Berean cogitations

Friday, September 02, 2005

Rational faith

Atheists and other Christian-bashers often dismiss Christians as being irrational. They frequently claim that Christians simply turn their brains off and accepting their beliefs on blind, unreasoning faith. They often say that faith is, by its very nature, irrational. Conversely, they pat themselves on the back and congratulate themselves for being (ahem) "rational."

This simply proves that they haven't put much thought into their own claims. In reality, atheistic and Christian-bashing claims are often a horrible mishmash of illogic and self-contradition.

Sadly (and amazingly!), many Christians are quick to accept atheist accusations. I've often heard Christians insist that they don't need to study the scientific or historical basis for Christianity; after all, they have "faith"! I've often heard Christians criticize those believers who study such evidence, insisting that "Faith with evidence isn't faith at all!"

Balderdash. There is nothing mutually exclusive about faith and evidence. If my best friend has proven himself to be trustworthy and reliable, then I can put my faith in his steadfastness... and why? Because of the evidence. Because he has shown himself to be worthy of faith. Similarly, I have faith that my mother would lay down her life for me, even though she has never proven this. Why? Because of the evidence..

No, faith is not belief without evidence. Rather, faith is belief without proof -- without absolute proof. Faith is believing in something, while knowing full well that this belief has not been proven to be true. In other words, faith need not be blind faith.

Now, this is where critics frequently backpedal. They'll say things like, "Oh, but your friend HAS proven himself.
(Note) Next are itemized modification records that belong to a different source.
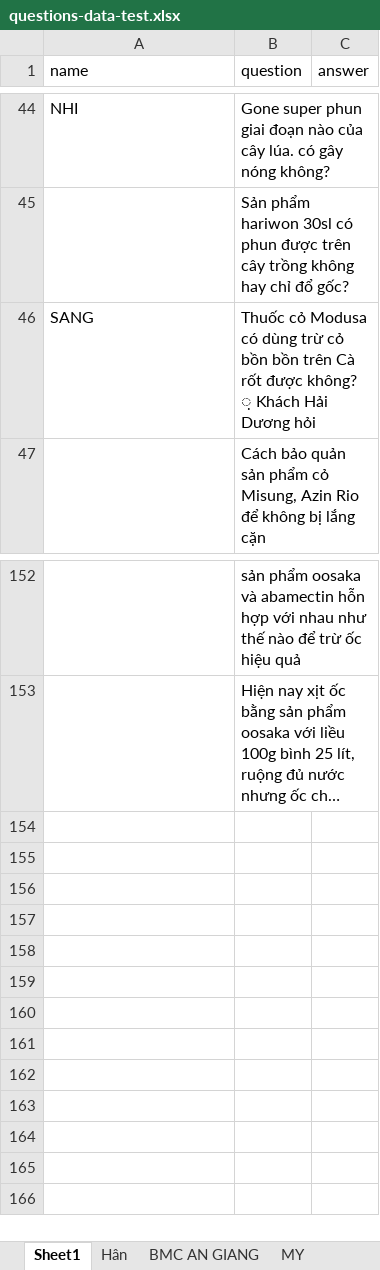
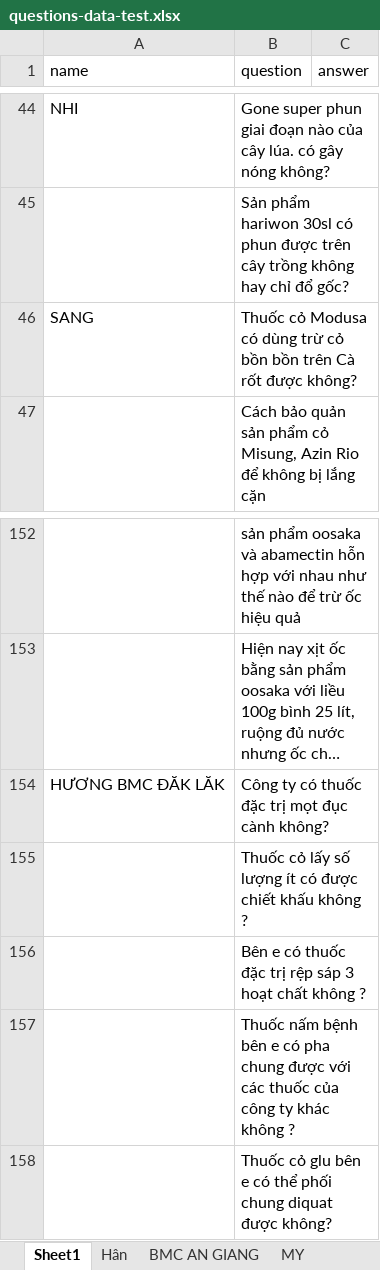
Before and after one commit to huyvan47/Tro_ly_Vat_tu_BMCVN_online, an Excel workbook: data/questions-data-test.xlsx, sheet Sheet1, drawn as a sheet; only a part is shown, gaps mark what is left out; long unchanged cells end in …; values as stored, in another font and other column widths than the file's, no borders; the diff names each change by its address in the sheet, - before the commit and + after, or states it on an @@ line.

```diff
--- a/data/questions-data-test.xlsx (sheet Sheet1)
+++ b/data/questions-data-test.xlsx (sheet Sheet1)
-B46 (question): …được không? ̣ Khách Hải Dương hỏi
+B46 (question): …được không?
+row 154: HƯƠNG BMC ĐĂK LĂK | Công ty có thuốc đặc trị mọt đục cành không?
+row 155:  | Thuốc cỏ lấy số lượng ít có được chiết khấu không ?
+row 156:  | Bên e có thuốc đặc trị rệp sáp 3 hoạt chất không ?
+row 157:  | Thuốc nấm bệnh bên e có pha chung được với các thuốc của công ty khác không ?
+row 158:  | Thuốc cỏ glu bên e có thể phối chung diquat được không?
```
Also changed, not shown: sheet BMC AN GIANG, sheet MY, sheet KIM ANH, other sheet tabs, 16 other files.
Therefore, your belief in him isn't really faith." Or they'll say, "Well, I think your mother has proven that she'd die for you. So that's not faith your talking about." Again, balderdash. My friend has proven no such thing; in fact, it's entirely possible that he'll turn around someday and stab me in the back. It is also possible that my mother would choose to save her own life rather than put herself at risk for me. They have provided evidence of their steadfastness, but not absolute proof. Ergo, my belief in them is rooted in evidence, and it most certainly require faith.
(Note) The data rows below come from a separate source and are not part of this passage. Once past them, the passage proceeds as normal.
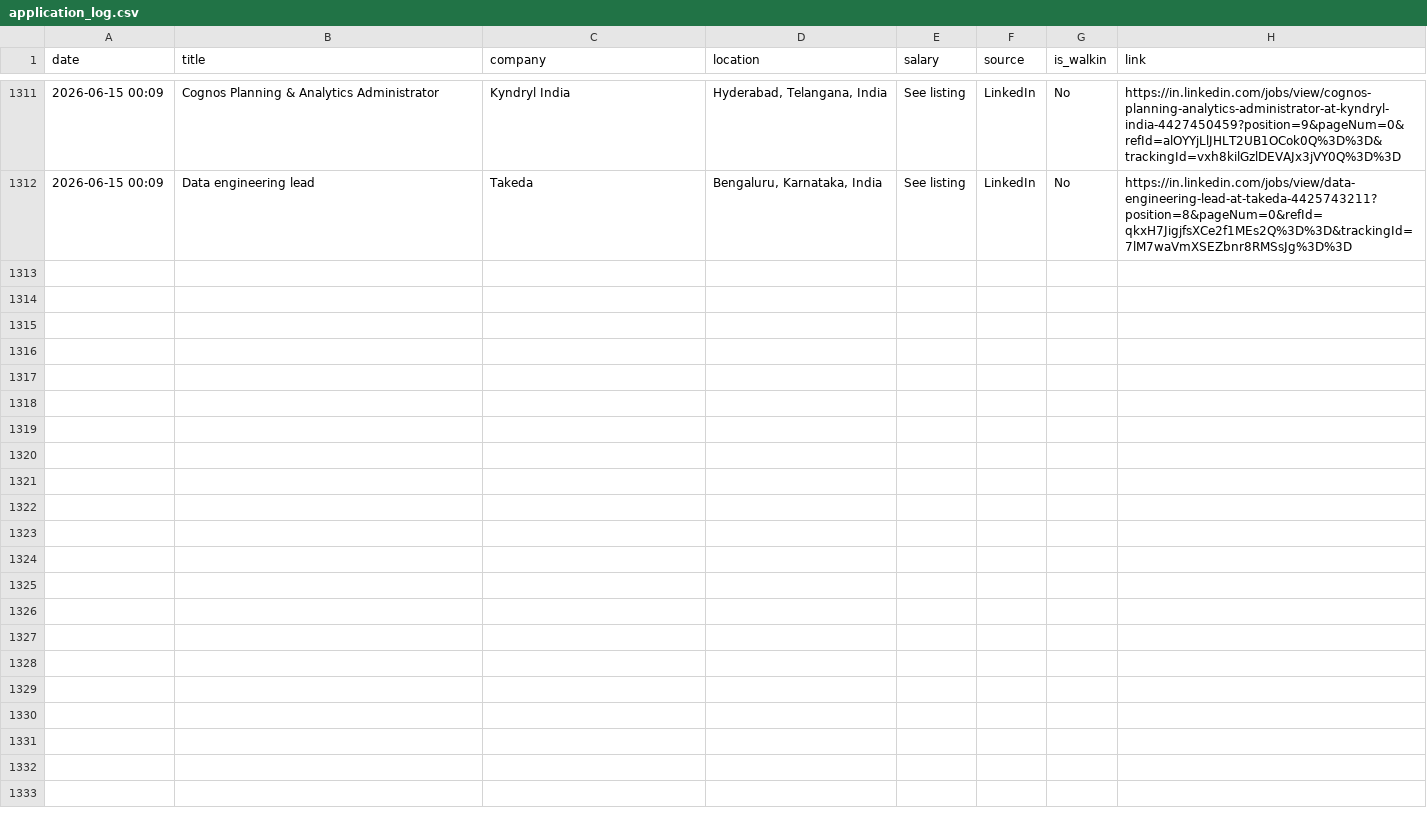
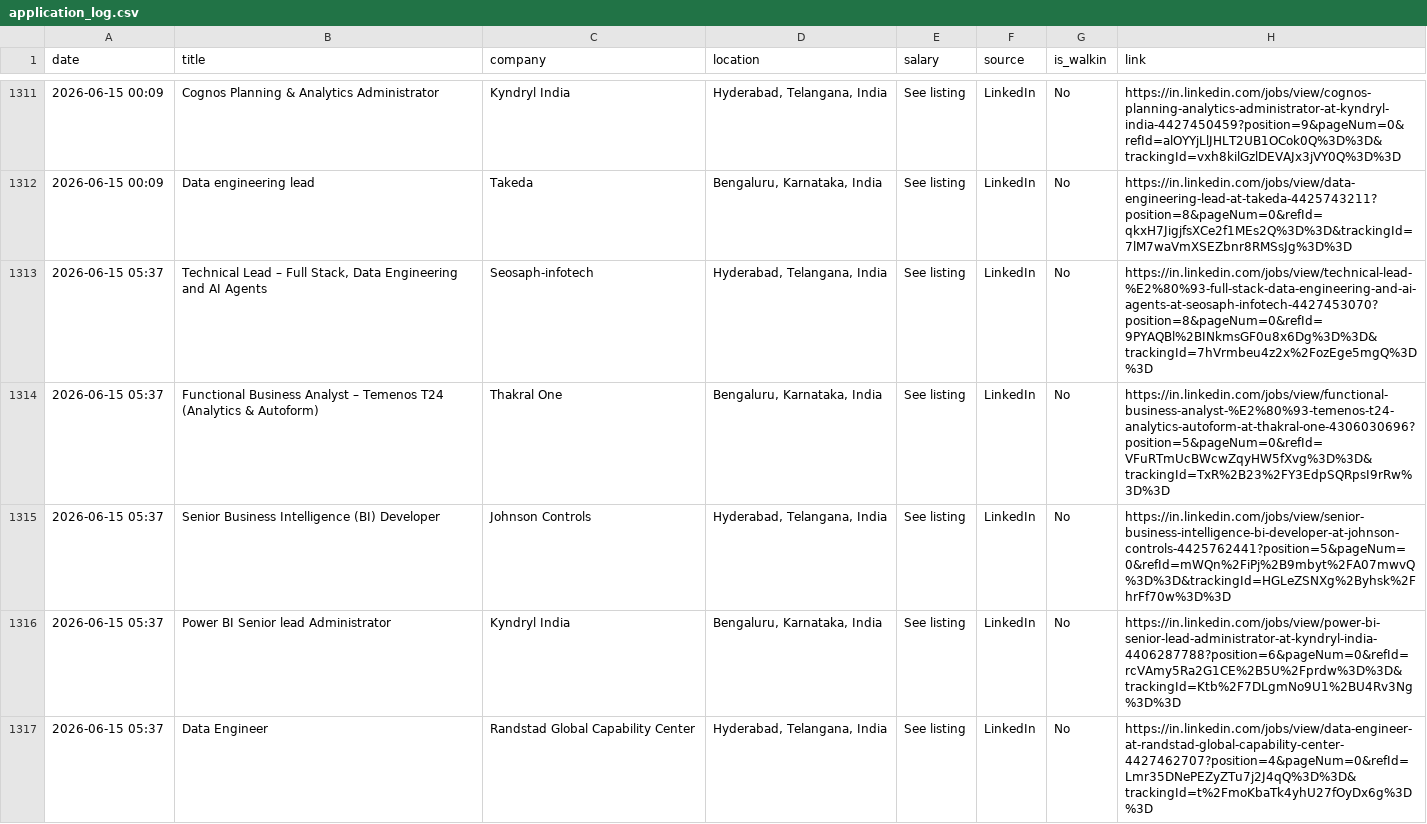
Before and after one commit to Seetha18/job-hunter, a CSV file: application_log.csv, drawn as a sheet; only a part is shown, gaps mark what is left out; the diff names each change by its address in the sheet, - before the commit and + after, or states it on an @@ line.

```diff
--- a/application_log.csv
+++ b/application_log.csv
+row 1313: 2026-06-15 05:37 | Technical Lead – Full Stack, Data Engineering and AI Agents | Seosaph-infotech | Hyderabad, Telangana, India | See listing | LinkedIn | No | https://in.linkedin.com/jobs/view/technical-lead-%E2%80%93-full-stack-data-engineering-and-ai-agents-at-seosaph-infotech-4427453070?position=8&pageNum=0&refId=9PYAQBl%2BINkmsGF0u8x6Dg%3D%3D&trackingId=7hVrmbeu4z2x%2FozEge5mgQ%3D%3D
+row 1314: 2026-06-15 05:37 | Functional Business Analyst – Temenos T24 (Analytics & Autoform) | Thakral One | Bengaluru, Karnataka, India | See listing | LinkedIn | No | https://in.linkedin.com/jobs/view/functional-business-analyst-%E2%80%93-temenos-t24-analytics-autoform-at-thakral-one-4306030696?position=5&pageNum=0&refId=VFuRTmUcBWcwZqyHW5fXvg%3D%3D&trackingId=TxR%2B23%2FY3EdpSQRpsI9rRw%3D%3D
+row 1315: 2026-06-15 05:37 | Senior Business Intelligence (BI) Developer | Johnson Controls | Hyderabad, Telangana, India | See listing | LinkedIn | No | https://in.linkedin.com/jobs/view/senior-business-intelligence-bi-developer-at-johnson-controls-4425762441?position=5&pageNum=0&refId=mWQn%2FiPj%2B9mbyt%2FA07mwvQ%3D%3D&trackingId=HGLeZSNXg%2Byhsk%2FhrFf70w%3D%3D
+row 1316: 2026-06-15 05:37 | Power BI Senior lead Administrator | Kyndryl India | Bengaluru, Karnataka, India | See listing | LinkedIn | No | https://in.linkedin.com/jobs/view/power-bi-senior-lead-administrator-at-kyndryl-india-4406287788?position=6&pageNum=0&refId=rcVAmy5Ra2G1CE%2B5U%2Fprdw%3D%3D&trackingId=Ktb%2F7DLgmNo9U1%2BU4Rv3Ng%3D%3D
+row 1317: 2026-06-15 05:37 | Data Engineer | Randstad Global Capability Center | Hyderabad, Telangana, India | See listing | LinkedIn | No | https://in.linkedin.com/jobs/view/data-engineer-at-randstad-global-capability-center-4427462707?position=4&pageNum=0&refId=Lmr35DNePEZyZTu7j2J4qQ%3D%3D&trackingId=t%2FmoKbaTk4yhU27fOyDx6g%3D%3D
```
Also changed, not shown: 1 other file.
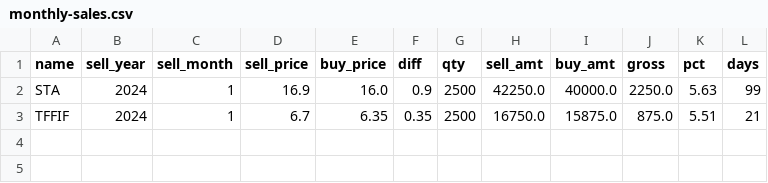
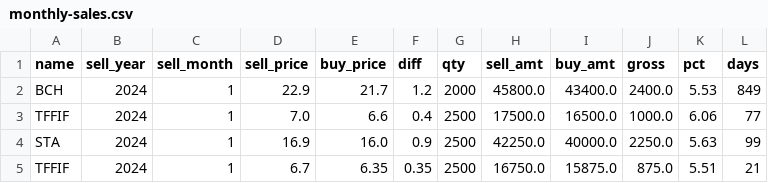
Before and after one commit to santimcs/obsidian-git-sync, a CSV file: Data/monthly-sales.csv, drawn as a sheet; the diff names each change by its address in the sheet, - before the commit and + after, or states it on an @@ line.

```diff
--- a/Data/monthly-sales.csv
+++ b/Data/monthly-sales.csv
+row 2: BCH | 2024 | 1 | 22.9 | 21.7 | 1.2 | 2000 | 45800.0 | 43400.0 | 2400.0 | 5.53 | 849
+row 3: TFFIF | 2024 | 1 | 7.0 | 6.6 | 0.4 | 2500 | 17500.0 | 16500.0 | 1000.0 | 6.06 | 77
```
Also changed, not shown: Data/Price-for-Order.csv, Data/orders-log.csv.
Just look at the New Testament writers. Did they ever tell their audience, "Ya just gotta believe! Don't get hung up on logic. Ya just gotta take that leap of faith, because I'm telling you the truth!" No, they didn't. Instead, they appealed to evidence--evidence such as fulfilled prophecies, the Resurrection, and Paul's own transformed life. Ultimately, a measure of faith was still required, but they asked the people to consider the evidence as they formed their faith.
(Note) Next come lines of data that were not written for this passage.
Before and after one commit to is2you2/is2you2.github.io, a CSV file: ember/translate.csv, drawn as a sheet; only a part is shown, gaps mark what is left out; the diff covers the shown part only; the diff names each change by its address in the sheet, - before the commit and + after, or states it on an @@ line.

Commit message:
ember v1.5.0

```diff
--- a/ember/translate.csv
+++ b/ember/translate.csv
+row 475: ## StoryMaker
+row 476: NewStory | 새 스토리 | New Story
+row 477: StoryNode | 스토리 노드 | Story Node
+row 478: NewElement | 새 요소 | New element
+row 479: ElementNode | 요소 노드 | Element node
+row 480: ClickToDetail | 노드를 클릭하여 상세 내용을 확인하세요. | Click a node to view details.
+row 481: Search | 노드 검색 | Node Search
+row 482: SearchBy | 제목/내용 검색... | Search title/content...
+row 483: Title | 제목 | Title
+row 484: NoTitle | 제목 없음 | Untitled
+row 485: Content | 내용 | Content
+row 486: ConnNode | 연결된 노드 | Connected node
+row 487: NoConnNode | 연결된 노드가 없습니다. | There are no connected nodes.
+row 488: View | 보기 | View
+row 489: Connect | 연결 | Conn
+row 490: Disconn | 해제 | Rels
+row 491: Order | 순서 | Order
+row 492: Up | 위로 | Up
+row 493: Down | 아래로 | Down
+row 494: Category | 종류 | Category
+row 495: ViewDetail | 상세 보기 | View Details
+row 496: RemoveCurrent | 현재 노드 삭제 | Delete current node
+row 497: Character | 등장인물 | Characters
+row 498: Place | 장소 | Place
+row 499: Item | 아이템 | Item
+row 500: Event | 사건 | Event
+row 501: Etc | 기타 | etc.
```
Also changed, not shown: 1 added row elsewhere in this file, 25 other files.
Contrary to what the skeptics--and many Christians--would say, faith does not have to be blind. In fact, true Biblical faith, as modelled by the Apostles, should not be blind at all.